> **Work order**: Pick out each line of the records in which the word "lines" appears.

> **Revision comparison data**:
*** Begin section ***
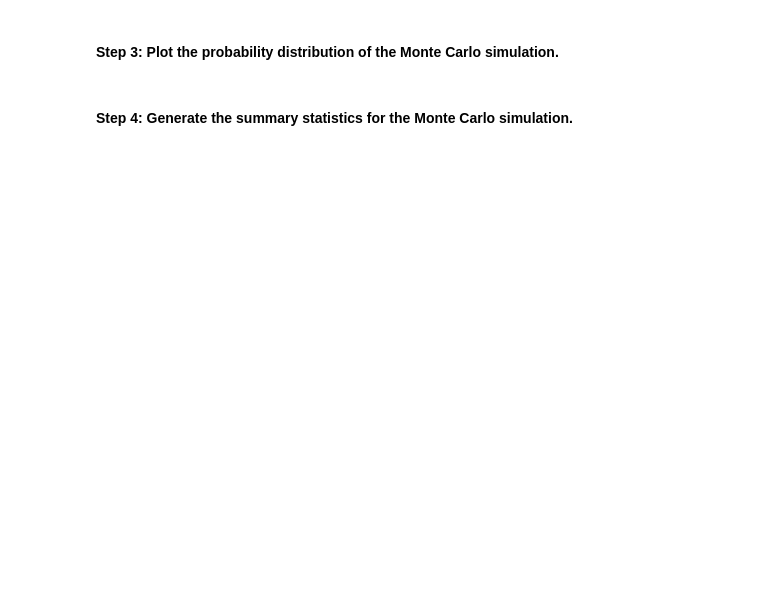
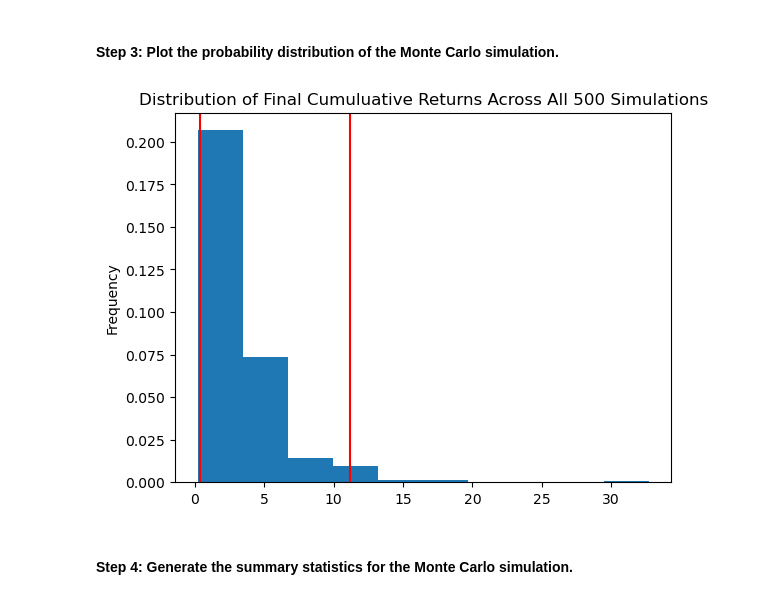
Before and after one commit to trentransom/Challenge_05, a Jupyter notebook: financial_planning_tools.ipynb, the cells around one changed output. Cells and saved outputs as stored; diff of their text form; code cells hidden in the pictures; blank space fills up the shorter version.

```diff
--- a/financial_planning_tools.ipynb
+++ b/financial_planning_tools.ipynb
@@ -534,7 +538,10 @@ Running Monte Carlo simulation number 490.
 # %%
 # Visualize the probability distribution of the 30-year Monte Carlo simulation
 # by plotting a histogram
-# YOUR CODE HERE
+MC_30year_histogram = MC_30year.plot_distribution()
+MC_30year_histogram.get_figure().savefig('MC_30year_histogram.png', bbox_inches = 'tight')
+# %% [output]
+[figure, added]
 # %% [markdown]
 #### Step 4: Generate the summary statistics for the Monte Carlo simulation.
 # %%
```
Also changed, not shown: parts of 2 cells of this notebook, 2 other files.
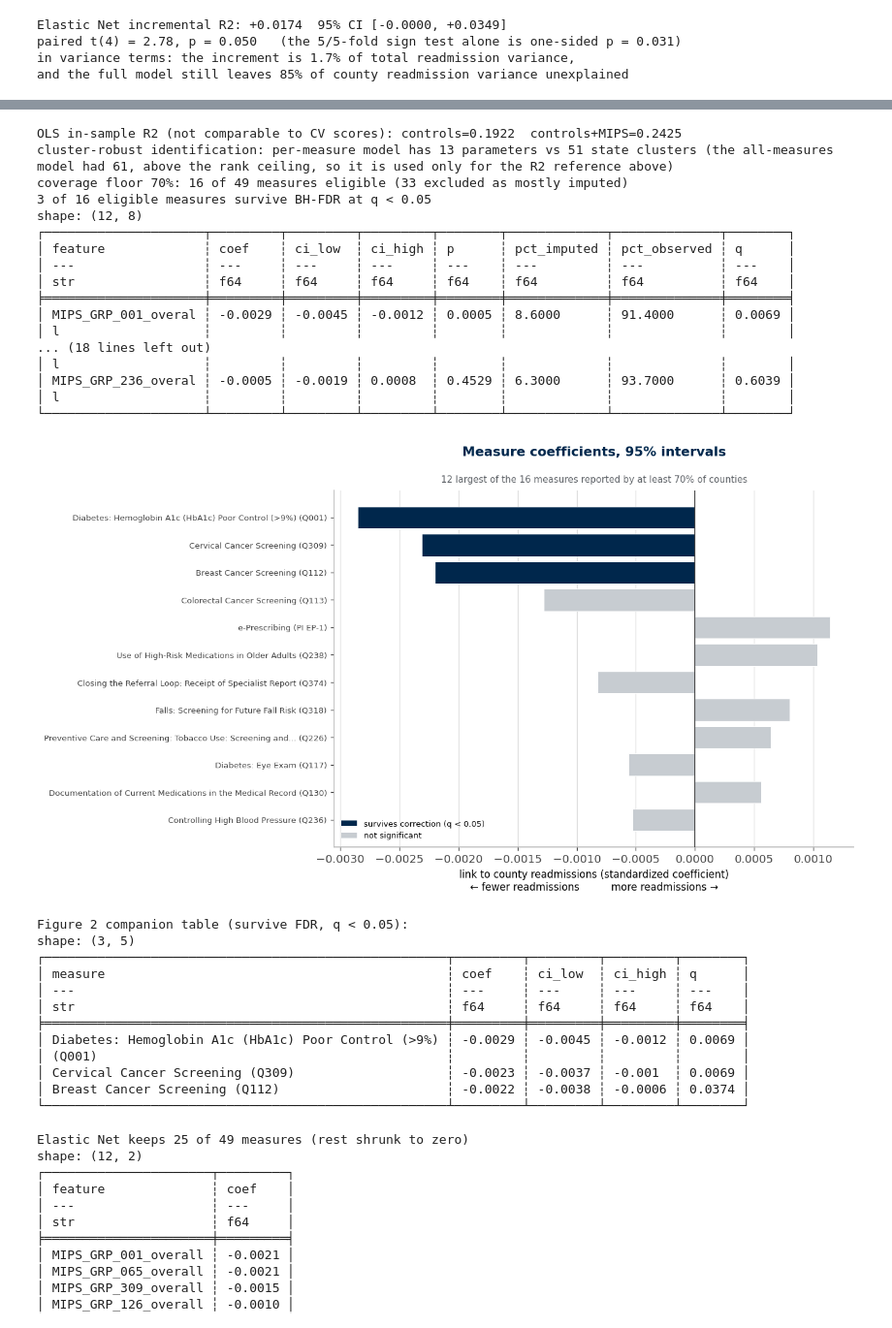
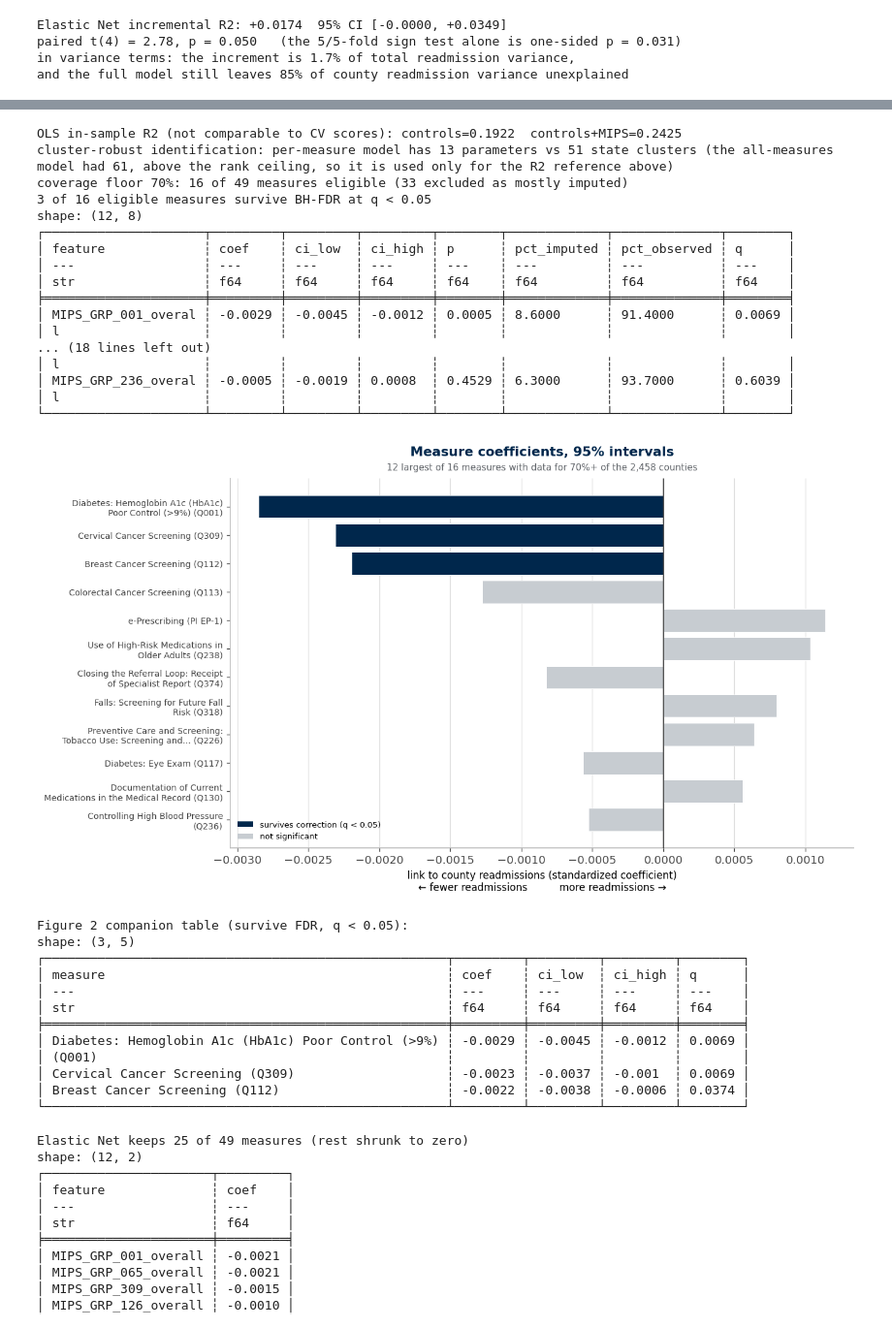
Before and after one commit to memckay/mads-capstone, a Jupyter notebook: notebooks/04_supervised_learning.ipynb, the cells around one changed output, grey strips where cells are left out. Shown at 97% size. Saved outputs shown, nothing was run; the diff lists cells and outputs as text; code cells hidden in the pictures.

```diff
--- a/notebooks/04_supervised_learning.ipynb
+++ b/notebooks/04_supervised_learning.ipynb
@@ -1012,7 +1011,24 @@ def measure_label(code):
         title = title[:62].rsplit(" ", 1)[0] + "..."
     return f"{title} ({sid})"
 
-ylabels = [measure_label(c) for c in top["feature"].to_list()]
+def wrapped_label(code, width=34):
+    """measure_label broken over at most two lines, for use as a y tick label.
+
+    Long single-line names push the plot area right and leave the chart
+    visually off centre; the printed table keeps the unwrapped version.
+    """
+    words, lines, cur = measure_label(code).split(), [], ""
+    for w in words:
+        if len(cur) + len(w) + 1 > width:
+            lines.append(cur); cur = w
+        else:
+            cur = f"{cur} {w}".strip()
+    lines.append(cur)
+    if len(lines) > 2:                       # collapse the tail rather than truncating a word
+        lines = [lines[0], " ".join(lines[1:])]
+    return "\n".join(lines)
+
+ylabels = [wrapped_label(c) for c in top["feature"].to_list()]
 coef_tbl.with_columns(
     measure_title=pl.col("feature").replace_strict(measure_titles, default=None)
 ).write_csv(DATA / "interim" / "coef_table_2023.csv")  # titles included so 05 can label without reloading am
@@ -1023,19 +1039,20 @@ fig, ax = plt.subplots(figsize=(11.5, 6.5))
 colors = [BLUE if sig[i] else "#c7ccd1" for i in range(top.height)]
 ax.barh(ypos, coef, color=colors, edgecolor="white", linewidth=0.6, zorder=3)
 ax.axvline(0, color="#333333", linewidth=1, zorder=4)
-ax.set_yticks(ypos, ylabels, fontsize=8)
+ax.set_yticks(ypos, ylabels, fontsize=8.5)
 ax.set_xlabel("link to county readmissions (standardized coefficient)\n"
               "← fewer readmissions          more readmissions →", fontsize=10)
-ax.set_title(f"{top.height} largest of the {coef_tbl.height} measures reported by at least {COVERAGE_FLOOR:.0f}% of counties",
+ax.set_title(f"{top.height} largest of {coef_tbl.height} measures with data for {COVERAGE_FLOOR:.0f}%+ of the {len(y):,} counties",
              fontsize=9, fontweight="normal", color=SUBTLE, pad=8)
 ax.legend(handles=[Patch(facecolor=BLUE, label="survives correction (q < 0.05)"),
                    Patch(facecolor="#c7ccd1", label="not significant")],
           loc="lower left", fontsize=8, frameon=False)
 clean_ax(ax, grid_axis="x")
-# Title and subtitle both anchored to the axes, so the gap between them is fixed
-# and does not drift when savefig crops the outer whitespace.
-ax.text(0.5, 1.09, "Measure coefficients, 95% intervals", transform=ax.transAxes,
-        ha="center", va="bottom", fontsize=13, fontweight="bold", color=BLUE)
+# Title offset from the axes in points, so the gap to the subtitle is the same
+# on every figure regardless of its height.
+ax.annotate("Measure coefficients, 95% intervals", xy=(0.5, 1.0), xycoords="axes fraction",
+            xytext=(0, 20), textcoords="offset points",
+            ha="center", va="bottom", fontsize=13, fontweight="bold", color=BLUE)
 fig.tight_layout()
 fig.savefig(FIGURES / "sl_top_measures_ci.png")
 fig.savefig(FIGURES / "sl_top_measures_ci.svg", metadata={"Date": None})
@@ -1046,34 +1063,34 @@ fig2_table = (
     coef_tbl.filter(pl.col("q") < 0.05)
     .select(
         pl.col("feature").map_elements(measure_label, return_dtype=pl.String).alias("measure"),
         pl.col("coef").round(4).alias("coef"),
         pl.col("ci_low").round(4).alias("ci_low"),
         pl.col("ci_high").round(4).alias("ci_high"),
         pl.col("q").round(4).alias("q"),
     )
 )
 print("Figure 2 companion table (survive FDR, q < 0.05):")
 with pl.Config(fmt_str_lengths=90, tbl_rows=12):
     print(fig2_table)
 # %% [output]
 OLS in-sample R2 (not comparable to CV scores): controls=0.1922  controls+MIPS=0.2425
 cluster-robust identification: per-measure model has 13 parameters vs 51 state clusters (the all-measures model had 61, above the rank ceiling, so it is used only for the R2 reference above)
 coverage floor 70%: 16 of 49 measures eligible (33 excluded as mostly imputed)
 3 of 16 eligible measures survive BH-FDR at q < 0.05
 shape: (12, 8)
 ┌─────────────────────┬─────────┬─────────┬─────────┬────────┬─────────────┬──────────────┬────────┐
 │ feature             ┆ coef    ┆ ci_low  ┆ ci_high ┆ p      ┆ pct_imputed ┆ pct_observed ┆ q      │
 │ ---                 ┆ ---     ┆ ---     ┆ ---     ┆ ---    ┆ ---         ┆ ---          ┆ ---    │
 │ str                 ┆ f64     ┆ f64     ┆ f64     ┆ f64    ┆ f64         ┆ f64          ┆ f64    │
 ╞═════════════════════╪═════════╪═════════╪═════════╪════════╪═════════════╪══════════════╪════════╡
 │ MIPS_GRP_001_overal ┆ -0.0029 ┆ -0.0045 ┆ -0.0012 ┆ 0.0005 ┆ 8.6000      ┆ 91.4000      ┆ 0.0069 │
 │ l                   ┆         ┆         ┆         ┆        ┆             ┆              ┆        │
 ... (18 lines left out)
 │ l                   ┆         ┆         ┆         ┆        ┆             ┆              ┆        │
 │ MIPS_GRP_236_overal ┆ -0.0005 ┆ -0.0019 ┆ 0.0008  ┆ 0.4529 ┆ 6.3000      ┆ 93.7000      ┆ 0.6039 │
 │ l                   ┆         ┆         ┆         ┆        ┆             ┆              ┆        │
 └─────────────────────┴─────────┴─────────┴─────────┴────────┴─────────────┴──────────────┴────────┘
-[figure, old version]
+[figure, new version]
 Figure 2 companion table (survive FDR, q < 0.05):
 shape: (3, 5)
 ┌─────────────────────────────────────────────────────┬─────────┬─────────┬─────────┬────────┐
```
Also changed, not shown: parts of 5 cells of this notebook, 10 other files.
*** End section ***
> **Expected answer**:
+    """measure_label broken over at most two lines, for use as a y tick label.
+    words, lines, cur = measure_label(code).split(), [], ""
+            lines.append(cur); cur = w
+    lines.append(cur)
+    if len(lines) > 2:                       # collapse the tail rather than truncating a word
+        lines = [lines[0], " ".join(lines[1:])]
+    return "\n".join(lines)
 ... (18 lines left out)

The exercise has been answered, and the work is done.